BBC3: Saturday 5 September, 9.30pm
President Morgan Freeman (ten years before Barack Obama!) has tough decisions to take when a 7-mile long asteroid is discovered on a collision course with Earth. Unlike the disreputable and exciting Armageddon, Deep Impact takes a long and thoughtful look at the unthinkable. The militaristic nukes-in-space stuff doesn’t work and the powers-that-be decide that the American way of life is worth preserving in an elaborate (and highly selective) underground cave.
They would think that, wouldn’t they? Those not chosen to survive riot in the streets, which seems a reasonable enough response. Executive producer Steven Spielberg’s brief was When Worlds Collide. The cataclysmic nature of the story is softened in a series of ‘human interest’ subplots, which somewhat betray director Mimi Leder’s grounding in television. These prolong the suspense but – own up – we’re all waiting to see what a 1000ft tidal wave looks like. It looks terrifying.
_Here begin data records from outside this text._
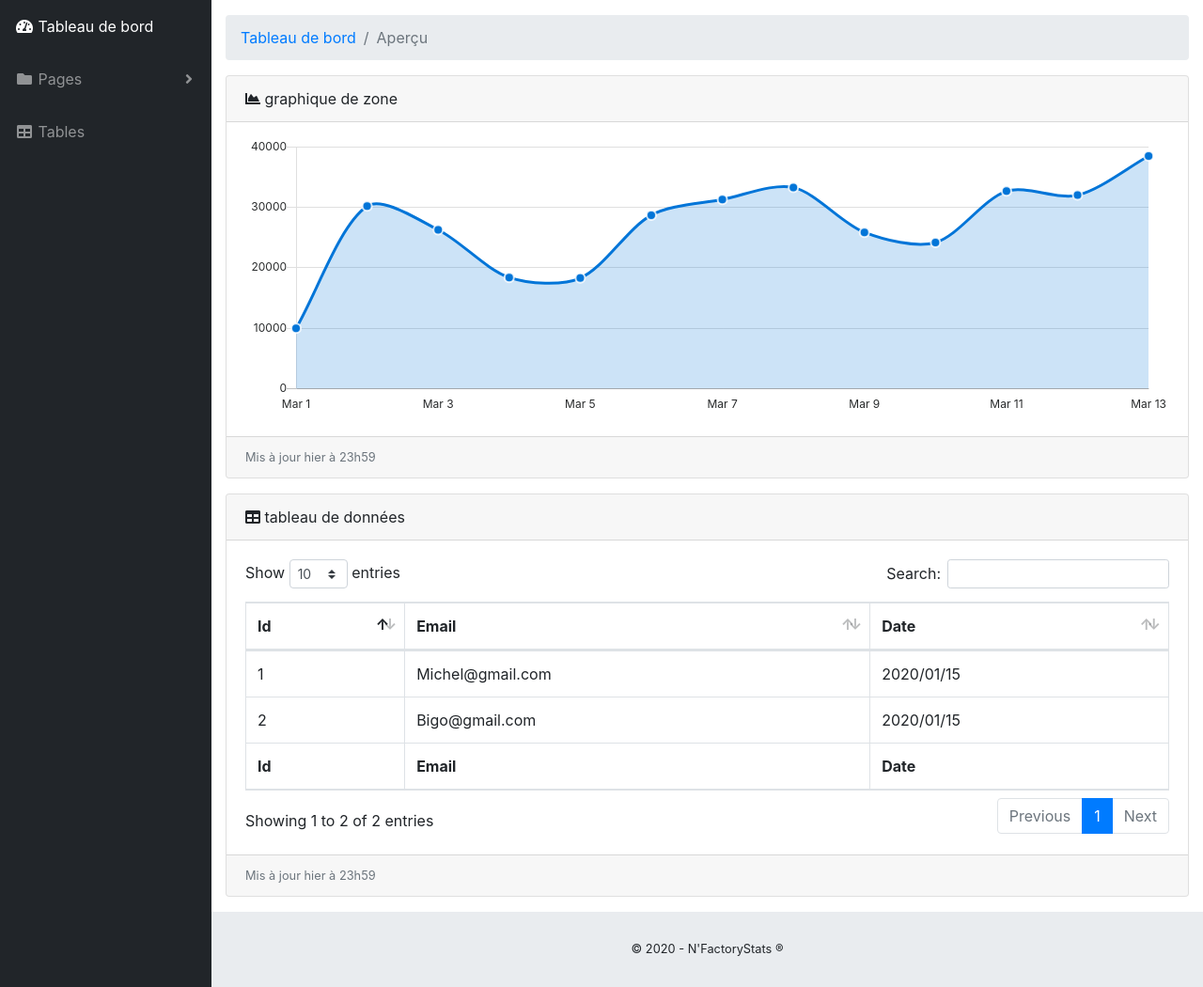
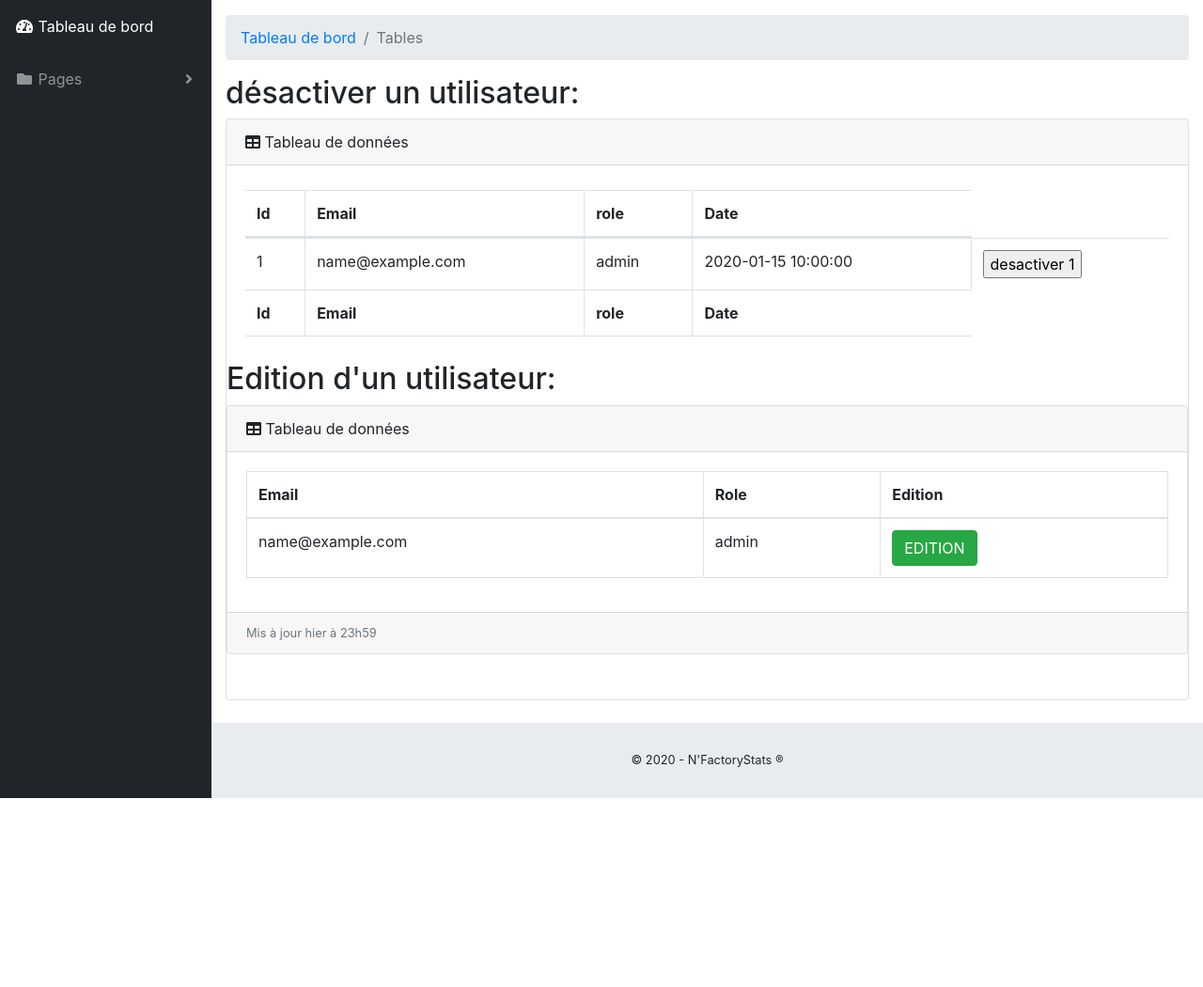
Before and after one commit to Bigo0612/N-FactoryStats, a PHP site: page /Back/index.php in a window 1280 px wide. Shown: the part 56-1106 px from the top of the page at 94% size. After the commit the page ends 905 px from the top, so only its background shows below. Run offline with PHP 8.4, Linux system fonts and the light colour scheme; tables that the repository leaves empty or names only in its code hold one stand-in row (values such as "Sample post").

Commit message:
supression de la pages tables.php => integrée ds index.php

```diff
--- a/Back/index.php
+++ b/Back/index.php
@@ -1,4 +1,79 @@
+<?php
+session_start();
+require('../inc/pdo.php');
+require('../inc/function.php');
 
+$errors = array();
+$success = false;
+
+$sql = "SELECT * from users WHERE 1";
+$query = $pdo->prepare($sql);
+$query->execute();
+$users = $query->fetchALL();
+
+$sql = "SELECT * FROM users";
+$query = $pdo->prepare($sql);
+$query->execute();
+$user = $query->fetchAll();
+
+
+if(!empty($_POST['submitted'])) {
+
+    $email = trim(strip_tags($_POST['email']));
+    $password1 = trim(strip_tags($_POST['password1']));
+    $password2 = trim(strip_tags($_POST['password2']));
+
+
+    if(filter_var($email,FILTER_VALIDATE_EMAIL) === false) {
+        $errors['email'] = 'Veuillez renseigner un email valide';
+    }else{
+
+        $sql = "SELECT id FROM users WHERE email = :mail LIMIT 1";
+        $query = $pdo->prepare($sql);
+        $query->bindValue(':mail' ,$email,PDO::PARAM_STR);
+        $query->execute();
+        $verifemail = $query->fetch();
+        if(!empty($verifemail)) {
+            $errors['pseudo'] = 'cet email existe déjà!';
+        }
+    }
+
+    if(!empty($password1)) {
+        if($password1 != $password2) {
+            $errors['password'] = 'Les deux mot de passe doivent être identique';
+        } elseif(mb_strlen($password1) <= 5) {
+            $errors['password'] = 'Min 6 caractères';
+        }
+    }else{
+        $errors['password'] = 'Veuillez renseigner un mot de passe';
+    }
+
+
+    if(count($errors) == 0) {
+
+        $hashpassword = password_hash($password1,PASSWORD_BCRYPT);
+        $token = generateRandomString(120);
+
+        $sql = "INSERT INTO users VALUES (null,:email,:password,:token,'abonne',NOW())";
+        $query = $pdo->prepare($sql);
+        $query->bindValue(':email' , $email, PDO::PARAM_STR);
+        $query->bindValue(':password' , $hashpassword, PDO::PARAM_STR);
+        $query->bindValue(':token' , $token, PDO::PARAM_STR);
+        $query->execute();
+        $success = true;
+
+        header('location: tables.php');
+    }
+}
+
+if (!empty($_POST['desactive'])) {
+    $i= 0;
+    $id = $user[$i]['id'];
+    $sql = "DELETE FROM users WHERE  id = $id";
+    $query = $pdo->prepare($sql);
+    $query->execute();
+}
+?>
 
 <!DOCTYPE html>
 <html lang="fr">
@@ -97,11 +172,7 @@
         </div>
       </li>
 
-      <li class="nav-item">
-        <a class="nav-link" href="tables.php">
-          <i class="fas fa-fw fa-table"></i>
-          <span>Tables</span></a>
-      </li>
+
     </ul>
 
     <div id="content-wrapper">
@@ -113,27 +184,19 @@
           <li class="breadcrumb-item">
             <a href="#">Tableau de bord</a>
           </li>
-          <li class="breadcrumb-item active">Aperçu</li>
+          <li class="breadcrumb-item active">Tables</li>
         </ol>
 
 
 
-        <!-- Area Chart Example-->
-        <div class="card mb-3">
-          <div class="card-header">
-            <i class="fas fa-chart-area"></i>
-              graphique de zone</div>
-          <div class="card-body">
-            <canvas id="myAreaChart" width="100%" height="30"></canvas>
-          </div>
-          <div class="card-footer small text-muted">Mis à jour hier à 23h59</div>
-        </div>
 
-        <!-- DataTables Example -->
-        <div class="card mb-3">
+          <h2>désactiver un utilisateur:</h2>
+
+          <div class="card mb-4">
               <div class="card-header">
                   <i class="fas fa-table"></i>
-              tableau de données</div>
+
+                  Tableau de données</div>
               <div class="card-body">
                   <div class="table-responsive">
                       <table class="table table-bordered" id="dataTable" width="100%" cellspacing="0">
@@ -141,6 +204,7 @@
                           <tr>
                               <th>Id</th>
                               <th>Email</th>
+                              <th>role</th>
                               <th>Date</th>
                           </tr>
                           </thead>
@@ -148,21 +212,53 @@
                           <tr>
                               <th>Id</th>
                               <th>Email</th>
+                              <th>role</th>
                               <th>Date</th>
                           </tr>
                           </tfoot>
                           <tbody>
+                          <?php
+                          echo '<tr>'; ?>
+                          <form action="tables.php" name="desactive" method="post"> <?php
+                              for ($i = 0; $i < count($user); $i++) {
+                              echo '<td>' . $user[$i]['id'] . '</td>';
+                              echo '<td>' . $user[$i]['email'] . '</td>';
+                              echo '<td>' . $user[$i]['role'] . '</td>';
+                              echo '<td>' . $user[$i]['created_at'] . '</td>';
+                              echo '<td>' . '<input type="submit" name="desactive" id="' . $user[$i]['id'] . '" value="desactiver ' . $user[$i]['id'] . '">'.'</td>';
+                              ?>
+                          </form> <?php
+                          echo '</tr>';} ?>
+                          </tbody>
+                      </table>
+                  </div>
+              </div>
 
+              <h2>Edition d'un utilisateur:</h2>
+
+              <div class="card mb-5">
+                  <div class="card-header">
+                      <i class="fas fa-table"></i>
+
+                      Tableau de données</div>
+                  <div class="card-body">
+                      <div class="table-responsive">
+                          <table class="table table-bordered" id="dataTable" width="100%" cellspacing="0">
+                              <thead>
                               <tr>
-                  <td>1</td>
-                  <td>Michel@gmail.com</td>
-                  <td>2020/01/15</td>
+                                  <th>Email</th>
+                                  <th>Role</th>
+                                  <th>Edition</th>
                               </tr>
+                              </thead>
+                              <tbody>
+                              <?php foreach ($users as $key => $user): ?>
                                   <tr>
-                  <td>2</td>
-                  <td>Bigo@gmail.com</td>
-                  <td>2020/01/15</td>
+                                      <td><?php echo $user['email']; ?></td>
+                                      <td><?php echo $user['role'] ?></td>
+                                      <td><a class="btn btn-success"href="edit_user.php?id=<?php echo $user['id'] ?>">EDITION</a></td>
                                   </tr>
+                              <?php endforeach; ?>
                               </tbody>
                           </table>
                       </div>
```
Lines whose indentation alone changed are shown as unchanged.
Ms Leder doesn’t have any interest in or knowledge of sci-fi; she prepared by looking at On the Beach, a film she loves. Trusted by Spielberg for her work on E.R., Leder had directed DreamWorks’ first feature, The Peacemaker (1997). She returned to TV directing after the modest returns of Pay It Forward in 2000. (Her only other subsequent feature was Thick as Thieves in 2009, reuniting her with Morgan Freeman.) It’s probably no surprise that Deep Impact looks a bit like the post-nuclear holocaust TV drama The Day After, although the acting is a good deal better. Freeman, of course, conveys dignity and authority as the president.
The brittle Téa Leoni is an unsympathetic lead as the journalist who tells resigning politician James Cromwell ‘we know everything’. “Nobody knows everything,” says Cromwell. In fact, Leoni knows nothing. She mishears E.L.E (extinction level event) as ‘Ellie’, the name of a supposed mistress. Mary McCormack fares better as the only female of the doomed rocket crew: “Look on the bright side – we’ll all have highschools named after us.” And Robert Duvall embodies the spirit of decency and self-sacrifice that marks this picture as utterly different from the rough-hewn antics of Armageddon. There’s an emotional core to this film and it doesn’t just emanate from James Horner’s heroic music.